Exhibit Splash Image

Exploring the Installation

Throughout "Exploring the Installations" and its subsections, images of Juan Logan and Susan Harbage Page's art installation is accompanied by the 2009 exhibit wall text written by Laurel Fredrickson (indicated in italics). 

Artists Susan Harbage Page and Juan Logan designed Prop Master for the Gibbes Museum of Art and specifically for its Main Gallery. Their installation juxtaposes materials from the museum’s permanent collection and archives with works of the artists’ creation. In its totality, Prop Master constitutes what Logan and Page call “a disruption from within.” As the person who acquires and manufactures props for theatrical and film productions, the prop master is responsible for all aspects of their use on a set. Prop Master compares the prop master and the museum and a production and an exhibition to explore how the elements of an art collection are social props and the art museum a prop master. The installation investigates the role of the institution of the museum as prop master and prop with regard to Charleston’s social relations.


Established as the Carolina Art Association in 1858, a gift from merchant James Shoolbred Gibbes funded construction of the Museum’s Beaux Arts Style building, which opened to the public in April 1905. The Gibbes houses a collection of 10,000 works, principally American portraits, landscapes, still-lives, and miniature portraits with a Charleston or Southern connection. As a society’s self-portrait, displaying its aspirations and decorative schemes, such a collection is defined as much by what it excludes or treats as background as by what it includes. An art museum like the Gibbes is analogous to a prop master in how it collects and exhibits art. In so doing, it may support or challenge prevailing racial, gender, and class relations – Prop Master is an example of a challenge. 

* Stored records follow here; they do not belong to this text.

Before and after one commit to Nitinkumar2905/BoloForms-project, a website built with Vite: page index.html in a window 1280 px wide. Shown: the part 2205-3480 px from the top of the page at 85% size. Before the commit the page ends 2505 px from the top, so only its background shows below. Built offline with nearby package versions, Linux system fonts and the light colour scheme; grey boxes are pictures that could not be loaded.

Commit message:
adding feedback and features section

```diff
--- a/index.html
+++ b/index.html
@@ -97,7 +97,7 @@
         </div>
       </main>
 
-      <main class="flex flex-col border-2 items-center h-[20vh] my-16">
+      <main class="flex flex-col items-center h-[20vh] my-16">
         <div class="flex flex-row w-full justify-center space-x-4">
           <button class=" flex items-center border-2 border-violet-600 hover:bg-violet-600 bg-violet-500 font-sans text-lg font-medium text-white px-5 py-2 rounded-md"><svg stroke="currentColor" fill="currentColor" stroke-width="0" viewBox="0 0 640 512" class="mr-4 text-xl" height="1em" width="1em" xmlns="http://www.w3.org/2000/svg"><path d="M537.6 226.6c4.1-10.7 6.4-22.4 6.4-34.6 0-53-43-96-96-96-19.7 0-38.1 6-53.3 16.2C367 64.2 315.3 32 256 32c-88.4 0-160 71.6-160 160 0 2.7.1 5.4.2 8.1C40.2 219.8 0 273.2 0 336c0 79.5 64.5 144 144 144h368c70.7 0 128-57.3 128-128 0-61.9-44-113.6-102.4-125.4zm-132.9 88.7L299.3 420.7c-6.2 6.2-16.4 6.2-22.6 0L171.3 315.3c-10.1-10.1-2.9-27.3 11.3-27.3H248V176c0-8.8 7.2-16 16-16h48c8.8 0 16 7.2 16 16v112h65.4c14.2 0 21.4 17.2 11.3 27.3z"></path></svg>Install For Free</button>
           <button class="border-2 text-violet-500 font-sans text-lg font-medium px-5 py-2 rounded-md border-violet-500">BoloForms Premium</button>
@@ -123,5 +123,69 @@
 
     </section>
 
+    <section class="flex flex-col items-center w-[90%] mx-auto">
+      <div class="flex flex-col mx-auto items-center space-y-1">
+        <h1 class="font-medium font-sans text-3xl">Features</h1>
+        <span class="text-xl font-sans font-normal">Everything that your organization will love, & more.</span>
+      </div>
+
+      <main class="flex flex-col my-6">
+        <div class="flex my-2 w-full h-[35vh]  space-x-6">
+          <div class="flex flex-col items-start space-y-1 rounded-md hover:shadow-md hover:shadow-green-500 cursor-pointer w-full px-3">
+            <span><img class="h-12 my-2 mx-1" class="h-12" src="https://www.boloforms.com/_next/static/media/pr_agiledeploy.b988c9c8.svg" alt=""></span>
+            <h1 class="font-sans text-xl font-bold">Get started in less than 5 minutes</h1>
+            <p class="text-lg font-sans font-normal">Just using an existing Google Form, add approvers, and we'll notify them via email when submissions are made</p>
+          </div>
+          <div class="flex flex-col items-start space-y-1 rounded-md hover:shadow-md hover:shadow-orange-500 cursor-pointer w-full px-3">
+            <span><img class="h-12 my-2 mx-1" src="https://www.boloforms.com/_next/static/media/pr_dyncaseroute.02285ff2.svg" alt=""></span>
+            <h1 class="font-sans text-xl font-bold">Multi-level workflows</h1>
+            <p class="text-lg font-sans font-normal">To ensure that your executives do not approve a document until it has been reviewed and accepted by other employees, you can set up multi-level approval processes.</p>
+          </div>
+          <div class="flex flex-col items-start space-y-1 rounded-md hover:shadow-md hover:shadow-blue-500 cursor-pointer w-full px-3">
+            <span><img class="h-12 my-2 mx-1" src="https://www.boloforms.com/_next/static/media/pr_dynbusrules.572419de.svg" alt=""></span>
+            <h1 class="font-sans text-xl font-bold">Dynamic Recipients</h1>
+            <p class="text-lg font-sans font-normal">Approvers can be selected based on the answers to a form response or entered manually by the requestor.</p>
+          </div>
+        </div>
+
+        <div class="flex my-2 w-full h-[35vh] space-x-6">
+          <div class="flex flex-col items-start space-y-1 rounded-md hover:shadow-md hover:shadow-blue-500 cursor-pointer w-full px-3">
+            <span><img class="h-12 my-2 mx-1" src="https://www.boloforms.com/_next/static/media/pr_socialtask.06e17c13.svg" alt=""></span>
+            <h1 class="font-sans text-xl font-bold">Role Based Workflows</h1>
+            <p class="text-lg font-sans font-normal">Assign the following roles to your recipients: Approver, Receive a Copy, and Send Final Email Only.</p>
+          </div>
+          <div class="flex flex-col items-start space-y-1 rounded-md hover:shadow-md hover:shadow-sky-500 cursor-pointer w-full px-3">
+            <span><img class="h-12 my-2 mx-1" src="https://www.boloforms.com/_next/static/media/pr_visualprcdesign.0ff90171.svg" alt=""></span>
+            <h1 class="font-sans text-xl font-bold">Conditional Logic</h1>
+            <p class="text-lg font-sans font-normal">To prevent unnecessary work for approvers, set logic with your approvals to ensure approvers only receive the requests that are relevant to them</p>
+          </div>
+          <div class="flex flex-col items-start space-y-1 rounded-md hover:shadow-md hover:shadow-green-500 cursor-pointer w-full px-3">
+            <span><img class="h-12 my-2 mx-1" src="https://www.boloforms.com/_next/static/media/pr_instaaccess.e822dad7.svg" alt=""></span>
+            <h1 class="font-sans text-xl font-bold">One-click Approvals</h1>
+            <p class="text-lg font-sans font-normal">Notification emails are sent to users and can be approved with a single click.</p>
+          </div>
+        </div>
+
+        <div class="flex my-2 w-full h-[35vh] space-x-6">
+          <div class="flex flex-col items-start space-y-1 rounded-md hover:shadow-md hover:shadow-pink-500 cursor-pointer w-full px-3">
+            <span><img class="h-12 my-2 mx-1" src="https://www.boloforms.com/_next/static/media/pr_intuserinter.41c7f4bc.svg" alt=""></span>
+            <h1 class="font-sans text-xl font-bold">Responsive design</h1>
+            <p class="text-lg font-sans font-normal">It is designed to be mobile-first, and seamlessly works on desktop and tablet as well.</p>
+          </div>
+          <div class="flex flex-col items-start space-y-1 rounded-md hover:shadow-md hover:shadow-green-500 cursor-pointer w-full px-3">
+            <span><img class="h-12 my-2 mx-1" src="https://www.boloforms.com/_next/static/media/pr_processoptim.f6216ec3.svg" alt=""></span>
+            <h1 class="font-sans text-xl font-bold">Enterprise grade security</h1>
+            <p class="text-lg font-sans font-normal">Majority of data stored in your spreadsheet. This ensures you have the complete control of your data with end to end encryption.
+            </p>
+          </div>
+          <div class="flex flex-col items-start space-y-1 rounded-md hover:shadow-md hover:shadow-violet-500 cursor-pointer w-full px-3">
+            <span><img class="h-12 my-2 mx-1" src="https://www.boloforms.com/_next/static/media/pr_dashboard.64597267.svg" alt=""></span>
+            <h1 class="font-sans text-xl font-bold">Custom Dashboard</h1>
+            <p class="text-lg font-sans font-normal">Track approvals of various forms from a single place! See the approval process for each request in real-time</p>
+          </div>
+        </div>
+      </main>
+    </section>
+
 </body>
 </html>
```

Susan Harbage Page and Juan Logan live in Chapel Hill, where they teach at the University of North Carolina. Each has an extensive individual career as an artist, but they share a long-term interest in using art to explore the intersections of race, class, gender, place, and power.